|Locusts killed by the biocontrol fungus Metarhizium|
Sunday, March 25, 2018
This article was first posted on Forbes on 3/15
Biological crop protection products are an important set of options in the agricultural "tool box." Last week I had the opportunity to attend meetings held in California and get an update on that industry - one I have been following since the 1990s when I worked for Mycogen, one of the earliest companies in this field. The big take-aways from these meetings were:
1) this continues to be a rapidly growing sector,
2) the best fit for these products tends to be in integrated programs with synthetic chemical options, and
3) that the lack of international harmonization of regulations is problematic for even these "soft" products.
The meetings were the Biological Products Industry Association Spring Meeting and the International Symposium and the Biocontrols USA West Conference. Biologicals are crop products based on naturally occurring chemicals and/or live organisms, and thus they tend to get a positive reception from most who hear about them. They tend to be low in toxicity and generally “soft” when it comes to environmental impact. They have been a rapidly growing segment of the crop protection market for some time, expanding their sales at a compound annual growth rate of around 17%, but biologicals still represent only around 5% of the global market for products used in the growing of crops.

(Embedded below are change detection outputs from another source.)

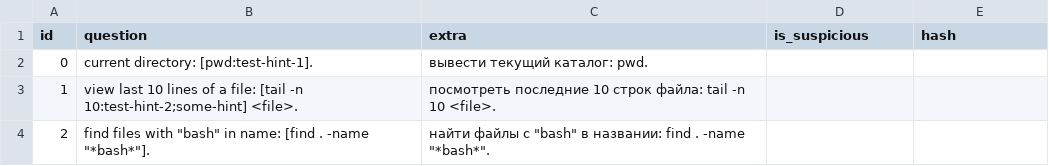
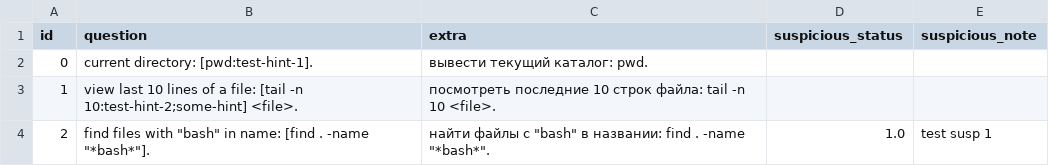
Before and after one commit to df09/eng, a CSV file: data/topics/1_test/questions/inputs.csv, drawn as a sheet; the diff names each change by its address in the sheet, - before the commit and + after, or states it on an @@ line.

Commit message:
v0.9: suspicious in progress

```diff
--- a/data/topics/1_test/questions/inputs.csv
+++ b/data/topics/1_test/questions/inputs.csv
-D1: is_suspicious
+D1: suspicious_status
-E1: hash
+E1: suspicious_note
-D4 (suspicious_status): (empty)
+D4 (suspicious_status): 1.0
-E4 (suspicious_note): (empty)
+E4 (suspicious_note): test susp 1
```
Also changed, not shown: data/topics/1_test/questions/chooses.csv, data/topics/2_pronouns/_old/questions.csv, 24 other files.
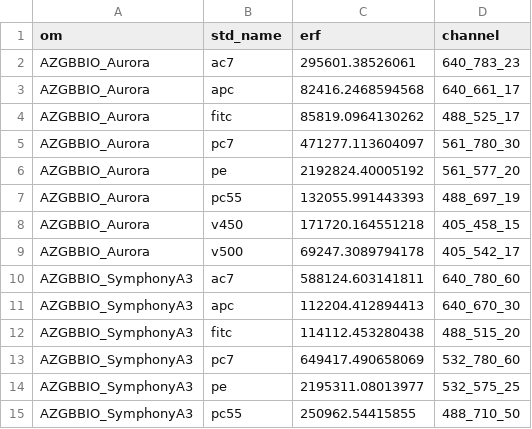
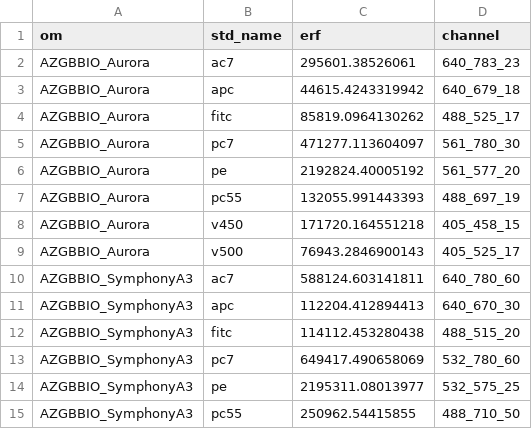
Before and after one commit to njd2/fcsc-cda, a TSV file: static/erf.tsv, drawn as a sheet; only a part is shown.

Commit message:
Revert "FIX aurora errors" (the entire ERF file from 20240614 is correct)
This reverts commit 96208f2f39f113c5d6924e93552e7b7dd1f31486.

```diff
--- a/static/erf.tsv
+++ b/static/erf.tsv
@@ -2,3 +2,3 @@ om	std_name	erf	channel
 AZGBBIO_Aurora	ac7	295601.38526061	640_783_23
-AZGBBIO_Aurora	apc	82416.2468594568	640_661_17
+AZGBBIO_Aurora	apc	44615.4243319942	640_679_18
 AZGBBIO_Aurora	fitc	85819.0964130262	488_525_17
@@ -8,3 +8,3 @@ AZGBBIO_Aurora	pc55	132055.991443393	488_697_19
 AZGBBIO_Aurora	v450	171720.164551218	405_458_15
-AZGBBIO_Aurora	v500	69247.3089794178	405_542_17
+AZGBBIO_Aurora	v500	76943.2846900143	405_525_17
 AZGBBIO_SymphonyA3	ac7	588124.603141811	640_780_60
```
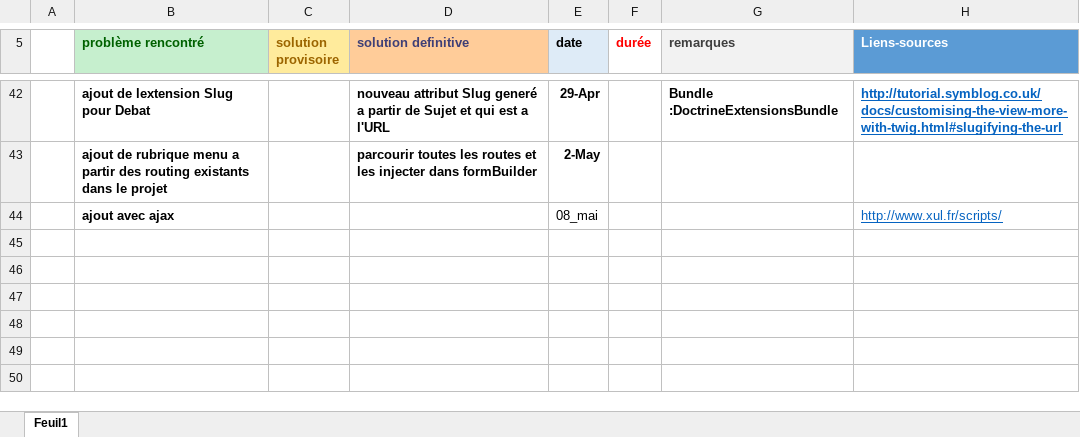
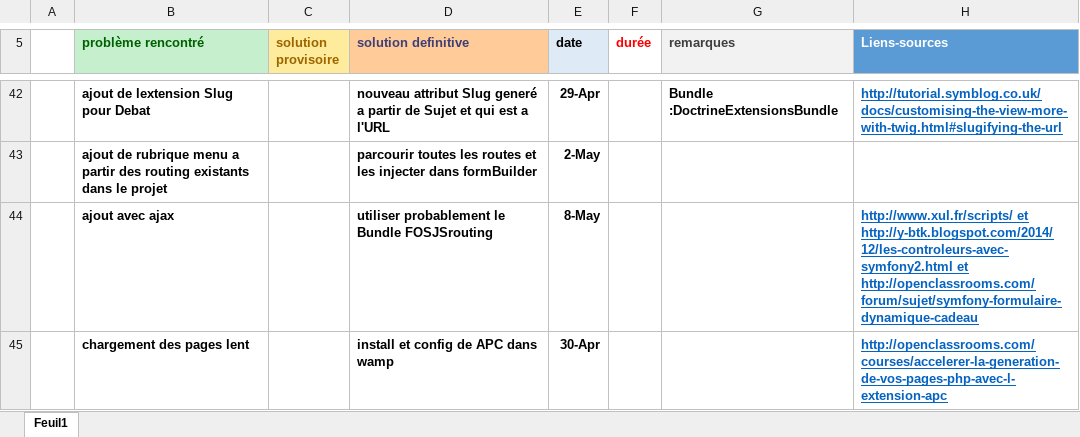
Before and after one commit to labidimehrez/symfony, an Excel workbook: Remarque - Problematique.xlsx, sheet Feuil1, drawn as a sheet; only a part is shown, gaps mark what is left out; values as stored, in another font and other column widths than the file's, no borders; the diff names each change by its address in the sheet, - before the commit and + after, or states it on an @@ line.

Commit message:
Ajout de Bundle FOSJSrouting necessaire pour ajax Signed-off-by: MehezLabidi <mehrez.labidi@esprit.tn>

```diff
--- a/Remarque - Problematique.xlsx (sheet Feuil1)
+++ b/Remarque - Problematique.xlsx (sheet Feuil1)
-D44 (solution definitive): (empty)
+D44 (solution definitive): utiliser probablement le Bundle FOSJSrouting
-E44 (date): 08_mai
+E44 (date): 8-May
-E44 bold: off
+E44 bold: on
-H44 (Liens-sources): http://www.xul.fr/scripts/
+H44 (Liens-sources): http://www.xul.fr/scripts/ et http://y-btk.blogspot.com/2014/12/les-controleurs-avec-symfony2.html et http://openclassrooms.com/forum/sujet/symfony-formulaire-dynamique-cadeau
-H44 bold: off
+H44 bold: on
+row 45:  | chargement des pages lent |  | install et config de APC dans wamp | 30-Apr |  |  | http://openclassrooms.com/courses/accelerer-la-generation-de-vos-pages-php-avec-l-extension-apc
```
Also changed, not shown: 21 other files.
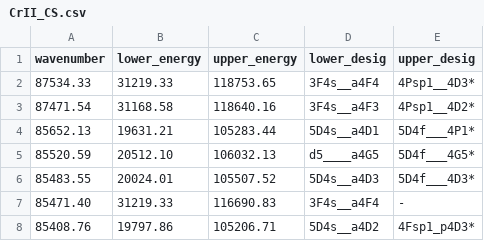
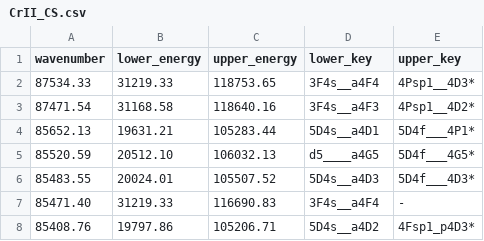
Before and after one commit to gnave/SAAS, a CSV file: cr_demo_data/CrII_CS.csv, drawn as a sheet; only a part is shown.

```diff
--- a/cr_demo_data/CrII_CS.csv
+++ b/cr_demo_data/CrII_CS.csv
@@ -1,2 +1,2 @@
-wavenumber,lower_energy,upper_energy,lower_desig,upper_desig
+wavenumber,lower_energy,upper_energy,lower_key,upper_key
 87534.33,31219.33,118753.65,3F4s__a4F4,4Psp1__4D3*
```
Also changed, not shown: cr_demo_data/crii_lev.csv, 3 other files.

This kind of product is attractive in the sense that development timelines tend to be shorter than for synthetic chemicals and the development costs are much lower. These lower barriers to entry have encouraged nearly 500 companies to participate in that 5% of the market.